This coming Sunday I’ll be serving as the worship leader at State College E-Free Church. I put the set list together before I knew what the theme of the message would be (the theme is hope). Because of this I decided to assemble a list with a progression of thoughts instead of centering it around an individual theme. Over the past few weeks I added and subtracted songs numerous times, ending up with this:
Prelude: (A) God You Reign – Lincoln Brewster & Mia Fieldes
We’ll start the service with a song praising God the Father and acknowledging His sovereignty.
Song #1: (G) Jesus Messiah – Chris Tomlin, Daniel Carson, Ed Cash, & Jesse Reeves
In the transition between the prelude and main set I’m planning to talk about the mystery of God reigning over the earth, yet still being patient with us and allowing us to hold on to our own illusions of control. Sin created a chasm between God and humans, yet He reached out to us at our weakest point. This is the Gospel message. This is the story of a Messiah. The One in whom we place our hope.

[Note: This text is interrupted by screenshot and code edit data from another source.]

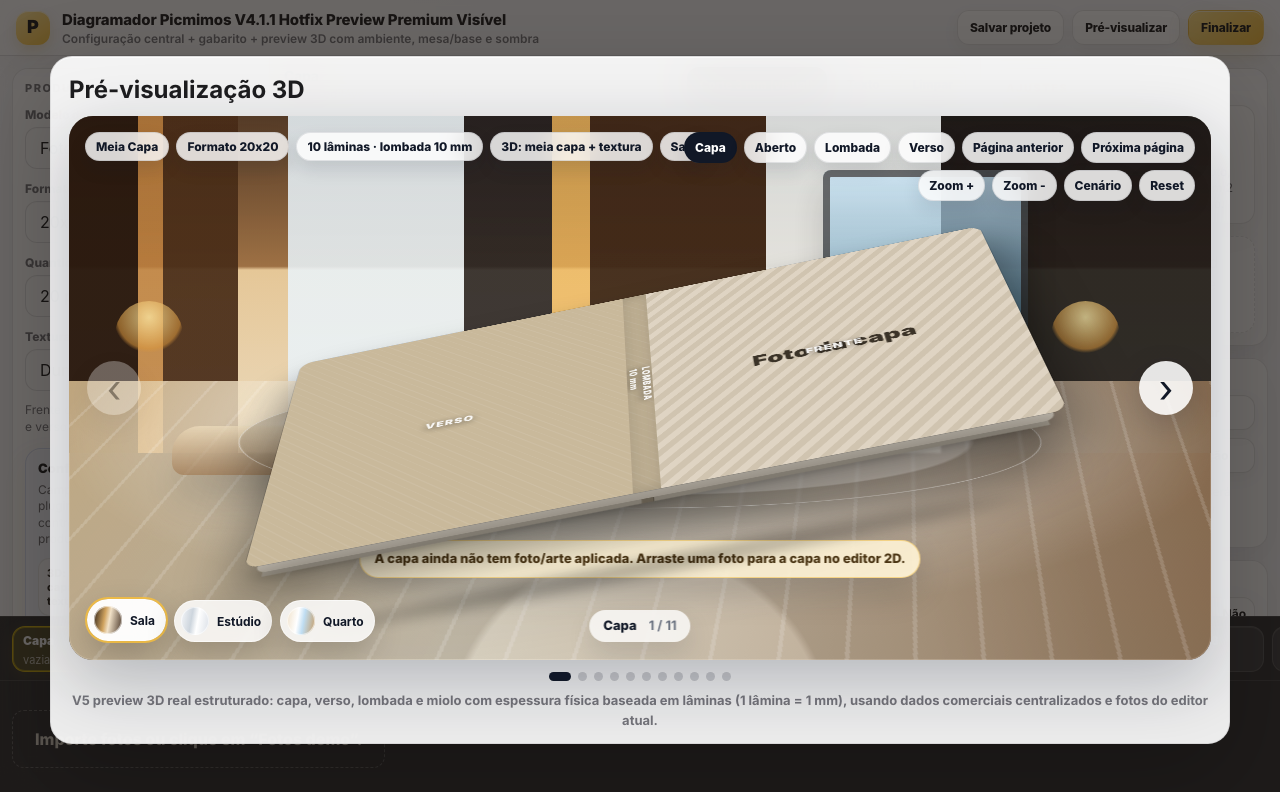
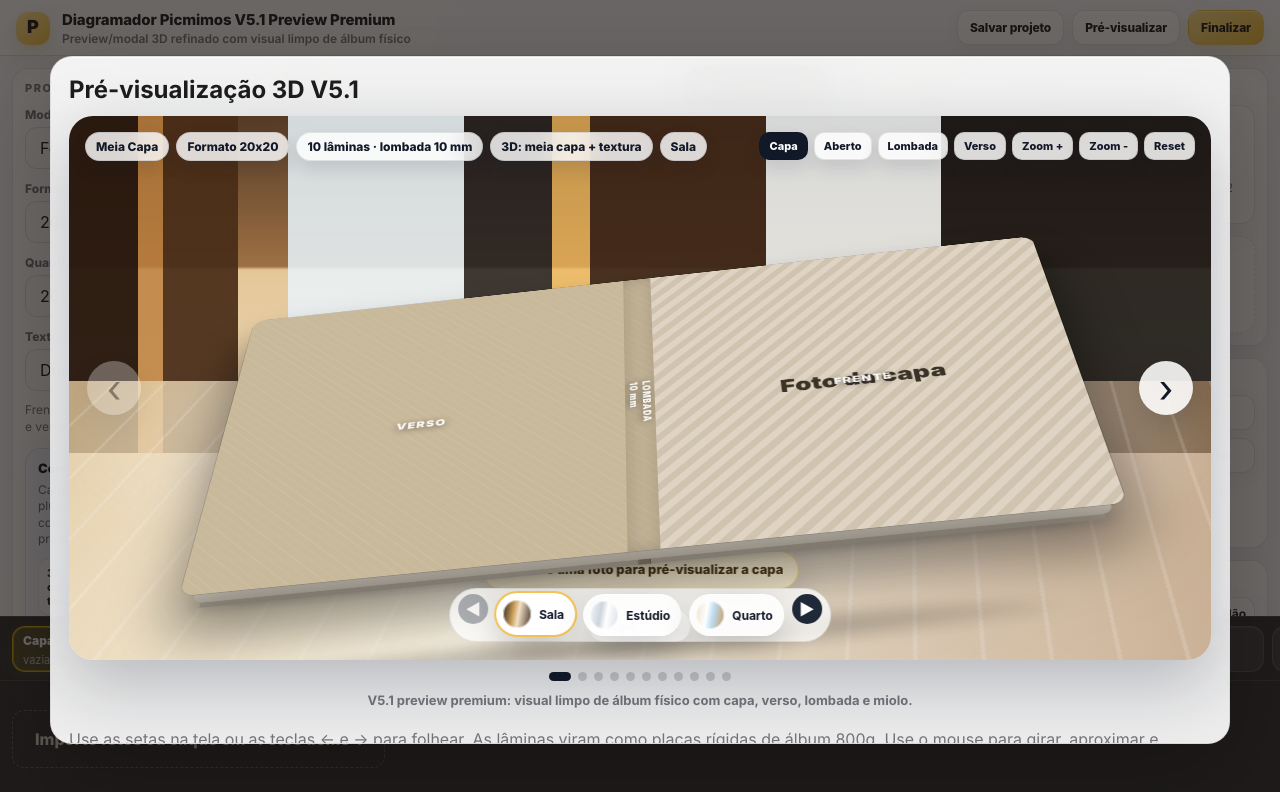
Before and after one commit to robertotadeup/diagramador-picmimos, a React (Vite) app in the folder app/: page / in a window 1280 px wide. Both pictures are taken after a click on the button "Pré-visualizar". Shown: the top 792 px of the page. Built offline with nearby package versions, Linux system fonts and the light colour scheme.

Commit message:
V5.1 preview premium clean showroom (#3)

```diff
--- a/app/src/App.jsx
+++ b/app/src/App.jsx
@@ -1268,7 +1268,7 @@
 
   function getProjectPayload() {
     return {
-      version: "V4.1.1 Hotfix Preview Premium Visível",
+      version: "V5.1 Preview Premium",
       product: coverModel.label,
       coverModelId,
       coverRule: coverModel.cover,
@@ -1378,8 +1378,8 @@
         <div className="brand">
           <div className="logo">P</div>
           <div>
-            <strong>Diagramador Picmimos V4.1.1 Hotfix Preview Premium Visível</strong>
-            <span>Configuração central + gabarito + preview 3D com ambiente, mesa/base e sombra</span>
+            <strong>Diagramador Picmimos V5.1 Preview Premium</strong>
+            <span>Preview/modal 3D refinado com visual limpo de álbum físico</span>
           </div>
         </div>
         <div className="top-actions">
@@ -2156,11 +2156,8 @@
           <button type="button" className={viewMode === "open" ? "on" : ""} onClick={() => setViewMode("open")}>Aberto</button>
           <button type="button" className={viewMode === "spine" ? "on" : ""} onClick={() => setViewMode("spine")}>Lombada</button>
           <button type="button" className={viewMode === "back" ? "on" : ""} onClick={() => setViewMode("back")}>Verso</button>
-          <button type="button" onClick={() => go(-1)} disabled={index <= 0}>Página anterior</button>
-          <button type="button" onClick={() => go(1)} disabled={index >= total - 1}>Próxima página</button>
           <button type="button" onClick={() => zoomBy(0.08)}>Zoom +</button>
           <button type="button" onClick={() => zoomBy(-0.08)}>Zoom -</button>
-          <button type="button" onClick={nextAmbient}>Cenário</button>
           <button type="button" onClick={resetView}>Reset</button>
         </div>
 
@@ -2169,7 +2166,7 @@
             <div className="table-highlight" />
             <div className="table-shadow" />
           </div>
-          <div className={bookClass} style={{ "--scene-zoom": zoom }}>
+            <div className={bookClass} style={{ "--scene-zoom": zoom }}>
             {viewMode === "open" ? (
               <SpreadShowroomPreview page={renderPage} photoMap={photoMap} />
             ) : (
@@ -2178,7 +2175,7 @@
           </div>
           {!hasCoverPhoto && viewMode !== "open" && (
             <div className="premium-scene-warning">
-              A capa ainda não tem foto/arte aplicada. Arraste uma foto para a capa no editor 2D.
+              Adicione uma foto para pré-visualizar a capa
             </div>
           )}
         </div>
@@ -2191,7 +2188,8 @@
           <strong>{index + 1} / {Math.max(total, 1)}</strong>
         </div>
 
-        <div className="preview3d-ambient-switcher premium-scene-ambient-switcher" aria-label="Trocar cenário do preview 3D">
+        <div className="preview3d-ambient-switcher premium-scene-ambient-switcher" aria-label="Navegação discreta do preview 3D">
+          <button type="button" className="preview3d-nav-mini" onClick={() => go(-1)} disabled={index <= 0}>◀</button>
           {ambients.map((item, itemIndex) => (
             <button
               type="button"
@@ -2204,6 +2202,7 @@
               <strong>{item.shortName}</strong>
             </button>
           ))}
+          <button type="button" className="preview3d-nav-mini" onClick={() => go(1)} disabled={index >= total - 1}>▶</button>
         </div>
       </div>
 
@@ -2219,7 +2218,7 @@
         ))}
       </div>
       <p className="preview3d-stable-note premium-scene-note">
-        V5 preview 3D real estruturado: capa, verso, lombada e miolo com espessura física baseada em lâminas (1 lâmina = 1 mm), usando dados comerciais centralizados e fotos do editor atual.
+        V5.1 preview premium: visual limpo de álbum físico com capa, verso, lombada e miolo.
       </p>
     </div>
   );
@@ -3392,7 +3391,7 @@
         )}
         {modal.type === "preview-3d" && (
           <>
-            <h2>Pré-visualização 3D</h2>
+            <h2>Pré-visualização 3D V5.1</h2>
             <Preview3D pages={modal.pages || []} photoMap={photoMap} />
             <p>Use as setas na tela ou as teclas ← e → para folhear. As lâminas viram como placas rígidas de álbum 800g. Use o mouse para girar, aproximar e afastar.</p>
           </>
--- a/app/src/styles.css
+++ b/app/src/styles.css
@@ -1970,7 +1970,7 @@
   min-height: 520px;
   border-radius: 24px;
   overflow: hidden;
-  background: #2d2118;
+  background: #ede7de;
   box-shadow: inset 0 0 0 1px rgba(255,255,255,.32), 0 22px 70px rgba(15,23,42,.26);
   perspective: 1600px;
   isolation: isolate;
@@ -1980,9 +1980,7 @@
   position: absolute;
   inset: 0;
   overflow: hidden;
-  background:
-    radial-gradient(circle at 50% 115%, rgba(255,255,255,.46) 0 22%, rgba(255,255,255,.12) 23% 36%, transparent 56%),
-    linear-gradient(180deg, rgba(255,255,255,.05), rgba(0,0,0,.10));
+  background: linear-gradient(180deg, #f8f6f2 0%, #ece6dd 100%);
   z-index: 0;
 }
 
@@ -2035,14 +2033,7 @@
     linear-gradient(105deg, rgba(224,187,139,.82), rgba(253,244,226,.68), rgba(185,139,82,.70));
 }
 
-.room-wall,
-.room-window,
-.room-sofa,
-.room-lamp {
-  position: absolute;
-  z-index: 1;
-  pointer-events: none;
-}
+.room-wall, .room-window, .room-sofa, .room-lamp { display: none; }
 
 .room-window {
   right: 16%;
@@ -2090,12 +2081,19 @@
   right: 16px;
   top: 16px;
   z-index: 22;
-  max-width: min(570px, calc(100% - 32px));
+  max-width: min(460px, calc(100% - 32px));
+  gap: 6px;
 }
 
 .premium-scene-controls button.on {
   background: #111827;
   color: #fff;
+}
+
+.premium-scene-controls button {
+  padding: 6px 9px;
+  font-size: 11px;
+  border-radius: 10px;
 }
 
 .premium-scene-stage {
@@ -2110,9 +2108,9 @@
 .premium-scene-table {
   position: absolute;
   left: 50%;
-  top: 59%;
-  width: min(800px, 74%);
-  height: 300px;
+  top: 62%;
+  width: min(760px, 70%);
+  height: 240px;
   transform: translate(-50%, -50%) rotateX(66deg);
   transform-origin: center;
   border-radius: 50%;
@@ -2151,9 +2149,9 @@
 .premium-scene-book {
   position: absolute;
   left: 50%;
-  top: 52%;
+  top: 54%;
   z-index: 8;
-  width: min(760px, 72vw);
+  width: min(860px, 80vw);
   transform-style: preserve-3d;
   transition: transform .42s ease, filter .42s ease;
   filter: drop-shadow(0 34px 24px rgba(0,0,0,.24));
@@ -2173,13 +2171,13 @@
 }
 
 .premium-scene-book.view-cover {
-  transform: translate(-50%, -54%) scale(var(--scene-zoom, 1)) rotateX(58deg) rotateZ(-2deg) rotateY(-12deg);
+  transform: translate(-50%, -52%) scale(var(--scene-zoom, 1)) rotateX(50deg) rotateZ(-1deg) rotateY(-7deg);
 }
 
 .premium-scene-book.view-open {
   top: 54%;
-  width: min(860px, 78vw);
-  transform: translate(-50%, -50%) scale(var(--scene-zoom, 1)) rotateX(58deg) rotateZ(-1deg) rotateY(-4deg);
+  width: min(920px, 84vw);
+  transform: translate(-50%, -48%) scale(var(--scene-zoom, 1)) rotateX(48deg) rotateZ(0deg) rotateY(-2deg);
 }
 
 .premium-scene-book.view-spine {
@@ -2228,7 +2226,7 @@
 .premium-scene-warning {
   position: absolute;
   left: 50%;
-  top: 78%;
+  top: 80%;
   z-index: 30;
   transform: translateX(-50%);
   padding: 10px 14px;
@@ -2249,13 +2247,33 @@
 
 .premium-scene-ambient-switcher {
   position: absolute;
-  left: 18px;
+  left: 50%;
   bottom: 18px;
   z-index: 24;
   display: flex;
   flex-wrap: wrap;
   gap: 8px;
-  max-width: calc(100% - 220px);
+  max-width: max-content;
+  transform: translateX(-50%);
+  padding: 5px 8px;
+  border-radius: 999px;
+  background: rgba(255,255,255,.76);
+  border: 1px solid rgba(0,0,0,.08);
+}
+
+.preview3d-nav-mini {
+  border: 0;
+  border-radius: 999px;
+  width: 30px;
+  height: 30px;
+  font-weight: 900;
+  background: #1f2937;
+  color: #fff;
+  cursor: pointer;
+}
+.preview3d-nav-mini:disabled {
+  opacity: .35;
+  cursor: not-allowed;
 }
 
 .premium-scene-note {
```
Also changed, not shown: app/README.md, app/VERSION.txt.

Song #2: (A) Marvelous Light – Charlie Hall
This song continues that thought. Though we were once fatherless, strangers, and without hope God chose to show us kindness. In Jesus we have life. We are called out of the sin and darkness that surrounds us and urged to run to the freedom that is found in the light.
Song #3: (A) Your Name – Paul Baloche & Glenn Packiam
We are saved in the name of Jesus. In addition to celebrating that fact, this song also speaks of desire to be strengthened so that we can glorify Christ in our lives.
Song #4: (E) Be Thou My Vision – Dallán Forgaill, Eleanor Henrietta Hull, & Mary Elizabeth Byrne
The main set ends with a prayer to be granted vision and wisdom. In addition to these requests are reminders of the inheritance and treasure we have, as well as the joy that awaits us.
As I was singing this song this week I noticed something that prompted me to wonder. Verse two contains the line: “Thou my great Father, I Thy true son.” Many songs that are sung corporately contain the words men or man to refer to humans, yet calling oneself a son is a bit more difficult to apply corporately (at least I assume it might be a bit strange for women to sing this line). Seeing this reference to being a son prompted me to check the authorship of the song. My copy of music credited two women, Eleanor Hull and Mary Elizabeth Hyde as the authors (this is music from CCLI, which should be accurate). This made me very, very curious. Did two women write a hymn in which they refer to themselves as sons? So I sought the assistance of Google. And that’s how I discovered that the original lyrics of Be Thou My Vision are attributed to a first century Irish poet by the name of Dallan Forgaill, though it is not certain that he wrote the text. Mary Elizabeth Byrne translated the text to English in 1905; several years later Eleanor Hull used the poem to construct the verses we all recognize as the hymn. Mystery solved.
Two final thoughts before I move on:
1. Dallan Forgaill had a serious sight impairment. This makes the the song Be Thou My Vision a bit more interesting to me. While the lyrics are written in the context of needing vision to live with wisdom, it is interesting to think that Forgaill might have drawn inspiration from his own inability to physically see and made the connection to spiritual sight.
2. According to tradition Dallan Forgaill was killed by raiding pirates at an island monastery. That’s right, pirates.
Closing Song: (D) Jesus, I My Cross Have Taken – Henry Lyte & Bill Moore
My thought in selecting this song as the closing song is that it ties up the thoughts expressed in the main set. We have a loving God; we have a merciful Savior; we have been offered life; life is difficult; we need direction. The closing line of the song says “Hope shall change to glad fruition, faith to sight and prayer to praise.” That’s such a good line I plan to sing it twice.
I’m looking forward to practicing tomorrow and the service on Sunday.